Fabrication of microfluidic tools for manipulation and analysis of (single) cells

Scope of the method

The Method relates to
  • Animal health
  • Environment
  • Human health
The Method is situated in
  • Basic Research
  • Translational - Applied Research
Type of method
  • In vitro - Ex vivo
This method makes use of
  • Other (e.g. bacteria)
Several types of cells can be manipulated and studied, ranging from bacterial cells to yeast cells, animal cells and even human cells


Method keywords
  • Microfabrication
  • Molding
  • Imprinting
  • Single cell manipulation
  • Single cell analysis
  • High-throughput
Scientific area keywords
  • Lab-on-a-chip
  • Droplet-based microfluidics
  • Digital microfluidics
  • Optical tweezers
  • Microwell arrays
  • Single cell studies
Method description

Design and fabrication of microfluidic devices that allow manipulation and analysis of (single) cells. Droplet-based as well as digital microfluidics can be applied and are suitable for a wide variety of (non-adherent) cells. Different materials can be used for the fabrication of the microfluidic devices (PDMS, OSTE+, glass combined with Teflon, …), depending on the type of microfluidics required and their compatibility with the cells. Interesting (single) cells, seeded in either droplets or microwells, can be manipulated and collected for analysis, e.g. based on their reaction towards certain stimuli. As such, these platforms have been used already for, among others, cytotoxicity studies of single yeast cells and manipulation of single human cells using optical tweezers to allow sequencing on the single cell level.

Method status
  • Still in development
  • Published in peer reviewed journal

Pros, cons & Future potential


Microfluidic-based manipulation and analysis of cells allows high-throughput (single) cell studies with low sample and reagent consumption. Cells of interest can be collected easily in order to enable further analysis on the single cell level, thereby revealing new insights in cell behavior or composition.


Most current microfluidic setups still require additional devices for liquid manipulation, such as microfluidic pumps, and signal analysis, such as microscopes. Nevertheless, for studies performed in a research environment, several easy-to-use devices are readily available.


The microfluidic devices can be designed to fit the specific needs.
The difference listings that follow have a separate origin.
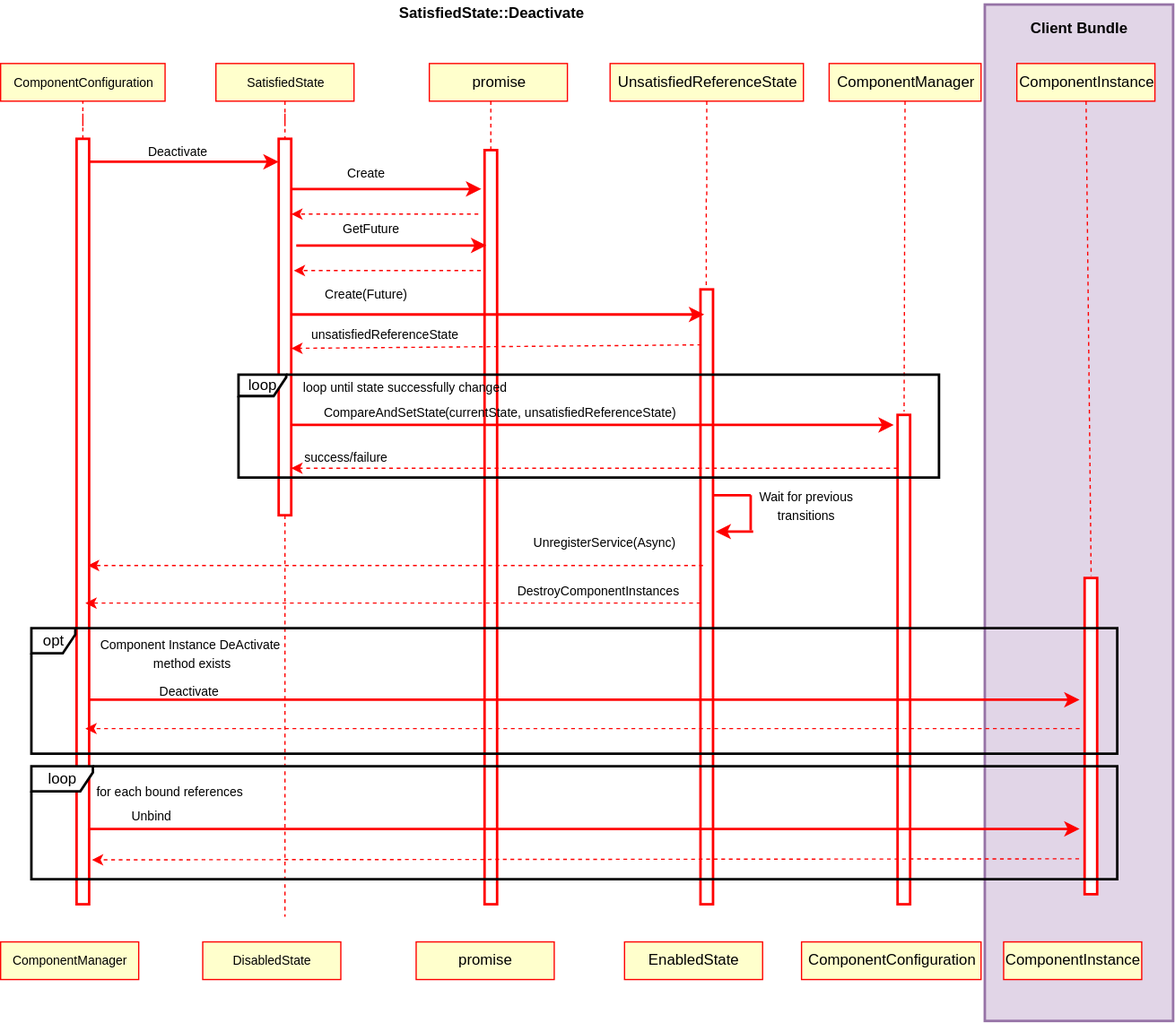
Above: text/0003-declarative-services/SatisfiedStateDeActivate.svg in CppMicroServices/rfcs (draw.io), before the change. Source tidied: cells renumbered, new cells last; positions are measured from the earlier drawing's top-left corner, leaving out a move shared by most shapes.
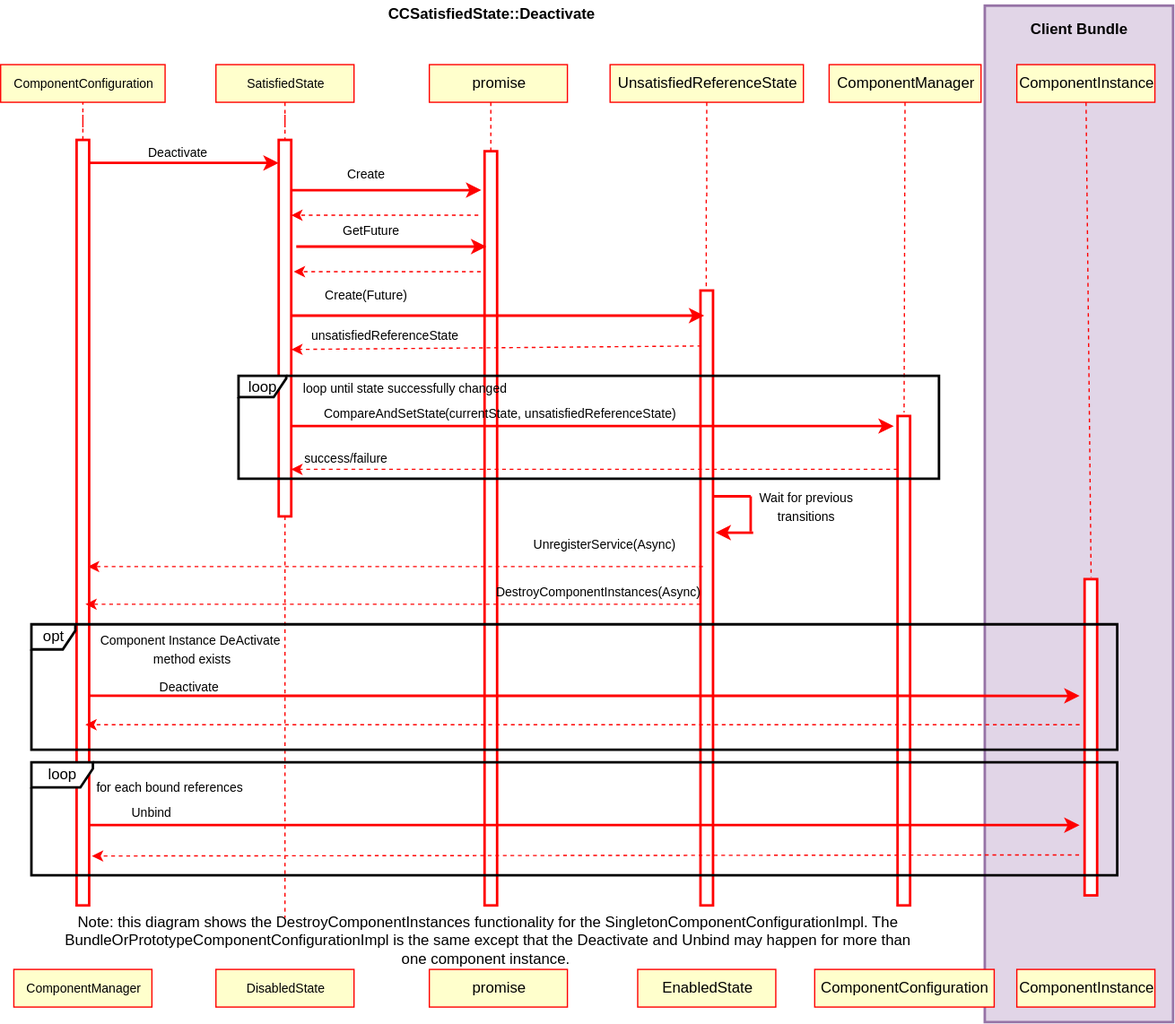
After the commit.

The edit, as a diff of the source:
```diff
@@ -19,8 +19,8 @@
     <mxCell id="6" value="&lt;span style=&quot;font-size: 10px&quot;&gt;SatisfiedState&lt;/span&gt;" style="html=1;strokeWidth=1;strokeColor=#FF0000;fillColor=#FFFFCC;" parent="1" vertex="1">
       <mxGeometry x="171.5" y="50" width="110" height="30" as="geometry" />
     </mxCell>
-    <mxCell id="7" value="&lt;font style=&quot;font-size: 12px&quot;&gt;&lt;b&gt;SatisfiedState::Deactivate&lt;br&gt;&lt;/b&gt;&lt;/font&gt;" style="text;html=1;align=center;verticalAlign=middle;fontSize=10;" parent="1" vertex="1">
-      <mxGeometry x="310.5" width="160" height="20" as="geometry" />
+    <mxCell id="7" value="&lt;font style=&quot;font-size: 12px&quot;&gt;&lt;b&gt;CCSatisfiedState::Deactivate&lt;br&gt;&lt;/b&gt;&lt;/font&gt;" style="text;html=1;align=center;verticalAlign=middle;fontSize=10;" parent="1" vertex="1">
+      <mxGeometry x="297.5" y="-1" width="187" height="22" as="geometry" />
     </mxCell>
     <mxCell id="8" value="&lt;font style=&quot;font-size: 12px;&quot;&gt;promise&lt;/font&gt;" style="html=1;strokeWidth=1;fontSize=12;strokeColor=#FF0000;fillColor=#FFFFCC;" parent="1" vertex="1">
       <mxGeometry x="341.5" y="50" width="110" height="30" as="geometry" />
@@ -128,19 +128,19 @@
       <mxGeometry x="189.5" y="298" width="558" height="82" as="geometry" />
     </mxCell>
     <mxCell id="36" value="&lt;span style=&quot;font-size: 10px&quot;&gt;DisabledState&lt;/span&gt;" style="html=1;strokeWidth=1;strokeColor=#FF0000;fillColor=#FFFFCC;" parent="1" vertex="1">
-      <mxGeometry x="161" y="750" width="110" height="30" as="geometry" />
+      <mxGeometry x="171.5" y="771" width="110" height="30" as="geometry" />
     </mxCell>
     <mxCell id="37" value="&lt;font style=&quot;font-size: 12px;&quot;&gt;promise&lt;/font&gt;" style="html=1;strokeWidth=1;fontSize=12;strokeColor=#FF0000;fillColor=#FFFFCC;" parent="1" vertex="1">
-      <mxGeometry x="331" y="750" width="110" height="30" as="geometry" />
+      <mxGeometry x="341.5" y="771" width="110" height="30" as="geometry" />
     </mxCell>
     <mxCell id="38" value="&lt;font style=&quot;font-size: 12px;&quot;&gt;EnabledState&lt;/font&gt;" style="html=1;strokeWidth=1;fontSize=12;strokeColor=#FF0000;fillColor=#FFFFCC;" parent="1" vertex="1">
-      <mxGeometry x="497" y="750" width="110" height="30" as="geometry" />
+      <mxGeometry x="507.5" y="771" width="110" height="30" as="geometry" />
     </mxCell>
     <mxCell id="39" value="&lt;font style=&quot;font-size: 12px;&quot;&gt;ComponentConfiguration&lt;/font&gt;" style="html=1;strokeWidth=1;fontSize=12;strokeColor=#FF0000;fillColor=#FFFFCC;" parent="1" vertex="1">
-      <mxGeometry x="638" y="750" width="143" height="30" as="geometry" />
+      <mxGeometry x="648.5" y="771" width="143" height="30" as="geometry" />
     </mxCell>
     <mxCell id="40" value="&lt;span style=&quot;font-size: 10px&quot;&gt;ComponentManager&lt;/span&gt;" style="html=1;strokeWidth=1;strokeColor=#FF0000;fillColor=#FFFFCC;" parent="1" vertex="1">
-      <mxGeometry y="750" width="110" height="30" as="geometry" />
+      <mxGeometry x="10.5" y="771" width="110" height="30" as="geometry" />
     </mxCell>
     <mxCell id="41" value="&lt;font style=&quot;font-size: 10px&quot;&gt;loop until state successfully changed&lt;/font&gt;" style="text;html=1;align=center;verticalAlign=middle;" parent="1" vertex="1">
       <mxGeometry x="231.5" y="298" width="180" height="20" as="geometry" />
@@ -178,8 +178,8 @@
         <mxPoint x="69.5" y="450" as="targetPoint" />
       </mxGeometry>
     </mxCell>
-    <mxCell id="49" value="&lt;font style=&quot;font-size: 10px&quot;&gt;DestroyComponentInstances&lt;/font&gt;" style="text;html=1;align=center;verticalAlign=middle;" parent="1" vertex="1">
-      <mxGeometry x="405.5" y="460" width="140" height="20" as="geometry" />
+    <mxCell id="49" value="&lt;font style=&quot;font-size: 10px&quot;&gt;DestroyComponentInstances(Async)&lt;/font&gt;" style="text;html=1;align=center;verticalAlign=middle;" parent="1" vertex="1">
+      <mxGeometry x="387.5" y="459" width="176" height="22" as="geometry" />
     </mxCell>
     <mxCell id="50" style="endArrow=classic;html=1;dashed=1;strokeColor=#FF0000;strokeWidth=1;" parent="1" edge="1">
       <mxGeometry relative="1" as="geometry">
@@ -197,49 +197,55 @@
       <mxGeometry x="863.5" y="460" width="10" height="252" as="geometry" />
     </mxCell>
     <mxCell id="54" value="&lt;font style=&quot;font-size: 12px;&quot;&gt;ComponentInstance&lt;/font&gt;" style="html=1;strokeWidth=1;fontSize=12;strokeColor=#FF0000;fillColor=#FFFFCC;" parent="1" vertex="1">
-      <mxGeometry x="799" y="750" width="110" height="30" as="geometry" />
+      <mxGeometry x="809.5" y="771" width="110" height="30" as="geometry" />
     </mxCell>
     <mxCell id="55" value="&lt;font style=&quot;font-size: 10px&quot;&gt;Component Instance DeActivate&lt;br&gt;&amp;nbsp;method exists&lt;/font&gt;" style="text;html=1;align=center;verticalAlign=middle;" parent="1" vertex="1">
-      <mxGeometry x="70.5" y="500" width="160" height="40" as="geometry" />
+      <mxGeometry x="70.5" y="496" width="160" height="40" as="geometry" />
     </mxCell>
     <mxCell id="56" style="endArrow=classic;html=1;strokeColor=#FF0000;strokeWidth=2;exitX=0.98;exitY=0.848;exitDx=0;exitDy=0;exitPerimeter=0;" parent="1" edge="1">
       <mxGeometry relative="1" as="geometry">
-        <mxPoint x="70.3" y="557" as="sourcePoint" />
-        <mxPoint x="859.5" y="557" as="targetPoint" />
+        <mxPoint x="70.3" y="553" as="sourcePoint" />
+        <mxPoint x="859.5" y="553" as="targetPoint" />
       </mxGeometry>
     </mxCell>
     <mxCell id="57" value="&lt;font style=&quot;font-size: 10px&quot;&gt;Deactivate&lt;/font&gt;" style="text;html=1;align=center;verticalAlign=middle;" parent="1" vertex="1">
-      <mxGeometry x="119.5" y="540" width="60" height="20" as="geometry" />
+      <mxGeometry x="119.5" y="536" width="60" height="20" as="geometry" />
     </mxCell>
     <mxCell id="58" style="endArrow=classic;html=1;dashed=1;strokeColor=#FF0000;strokeWidth=1;" parent="1" edge="1">
       <mxGeometry relative="1" as="geometry">
-        <mxPoint x="859.5" y="580" as="sourcePoint" />
-        <mxPoint x="67.5" y="580" as="targetPoint" />
+        <mxPoint x="859.5" y="576" as="sourcePoint" />
+        <mxPoint x="67.5" y="576" as="targetPoint" />
       </mxGeometry>
     </mxCell>
     <mxCell id="59" value="opt" style="shape=umlFrame;whiteSpace=wrap;html=1;strokeWidth=2;width=35;height=20;" parent="1" vertex="1">
-      <mxGeometry x="24.5" y="500" width="865" height="100" as="geometry" />
+      <mxGeometry x="24.5" y="496" width="865" height="100" as="geometry" />
     </mxCell>
     <mxCell id="60" value="&lt;font style=&quot;font-size: 10px&quot;&gt;for each bound references&amp;nbsp;&lt;/font&gt;" style="text;html=1;align=center;verticalAlign=middle;" parent="1" vertex="1">
-      <mxGeometry x="70.5" y="620" width="130" height="20" as="geometry" />
+      <mxGeometry x="70.5" y="616" width="130" height="20" as="geometry" />
     </mxCell>
     <mxCell id="61" style="endArrow=classic;html=1;strokeColor=#FF0000;strokeWidth=2;" parent="1" edge="1">
       <mxGeometry relative="1" as="geometry">
-        <mxPoint x="69.5" y="660" as="sourcePoint" />
-        <mxPoint x="859.5" y="660" as="targetPoint" />
+        <mxPoint x="69.5" y="656" as="sourcePoint" />
+        <mxPoint x="859.5" y="656" as="targetPoint" />
       </mxGeometry>
     </mxCell>
     <mxCell id="62" value="&lt;font style=&quot;font-size: 10px&quot;&gt;Unbind&lt;/font&gt;" style="text;html=1;align=center;verticalAlign=middle;" parent="1" vertex="1">
-      <mxGeometry x="94.5" y="640" width="50" height="20" as="geometry" />
+      <mxGeometry x="94.5" y="636" width="50" height="20" as="geometry" />
     </mxCell>
     <mxCell id="63" value="loop" style="shape=umlFrame;whiteSpace=wrap;html=1;strokeWidth=2;width=49;height=20;" parent="1" vertex="1">
-      <mxGeometry x="24.5" y="610" width="865" height="90" as="geometry" />
+      <mxGeometry x="24.5" y="606" width="865" height="90" as="geometry" />
     </mxCell>
-    <mxCell id="64" style="endArrow=classic;html=1;strokeColor=#FF0000;strokeWidth=1;entryX=1.22;entryY=0.942;entryDx=0;entryDy=0;entryPerimeter=0;exitX=-0.44;exitY=0.888;exitDx=0;exitDy=0;exitPerimeter=0;dashed=1;" parent="1" edge="1" source="53" target="16">
-      <mxGeometry relative="1" as="geometry" />
+    <mxCell id="64" style="endArrow=classic;html=1;strokeColor=#FF0000;strokeWidth=1;entryX=1.22;entryY=0.942;entryDx=0;entryDy=0;entryPerimeter=0;exitX=-0.44;exitY=0.888;exitDx=0;exitDy=0;exitPerimeter=0;dashed=1;" parent="1" edge="1">
+      <mxGeometry relative="1" as="geometry">
+        <mxPoint x="859.1" y="679.8" as="sourcePoint" />
+        <mxPoint x="72.7" y="680.6" as="targetPoint" />
+      </mxGeometry>
     </mxCell>
     <mxCell id="65" value="&lt;b&gt;Client Bundle&lt;/b&gt;" style="text;html=1;align=center;verticalAlign=middle;" parent="1" vertex="1">
       <mxGeometry x="809.5" y="11" width="99" height="22" as="geometry" />
     </mxCell>
+    <mxCell id="66" value="Note: this diagram shows the DestroyComponentInstances functionality for the SingletonComponentConfigurationImpl. The BundleOrPrototypeComponentConfigurationImpl is the same except that the Deactivate and Unbind may happen for more than one component instance.&amp;nbsp;" style="text;html=1;strokeColor=none;fillColor=none;align=center;verticalAlign=middle;whiteSpace=wrap;rounded=0;dashed=1;dashPattern=1 1;" parent="1" vertex="1">
+      <mxGeometry x="43" y="738" width="691" height="20" as="geometry" />
+    </mxCell>
   </root>
 </mxGraphModel>
```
References, associated documents and other information

Website KU Leuven - Biosensors group


Katholieke Universiteit Leuven (KUL)
Department of Biosystems - Biosensors group
Flemish Region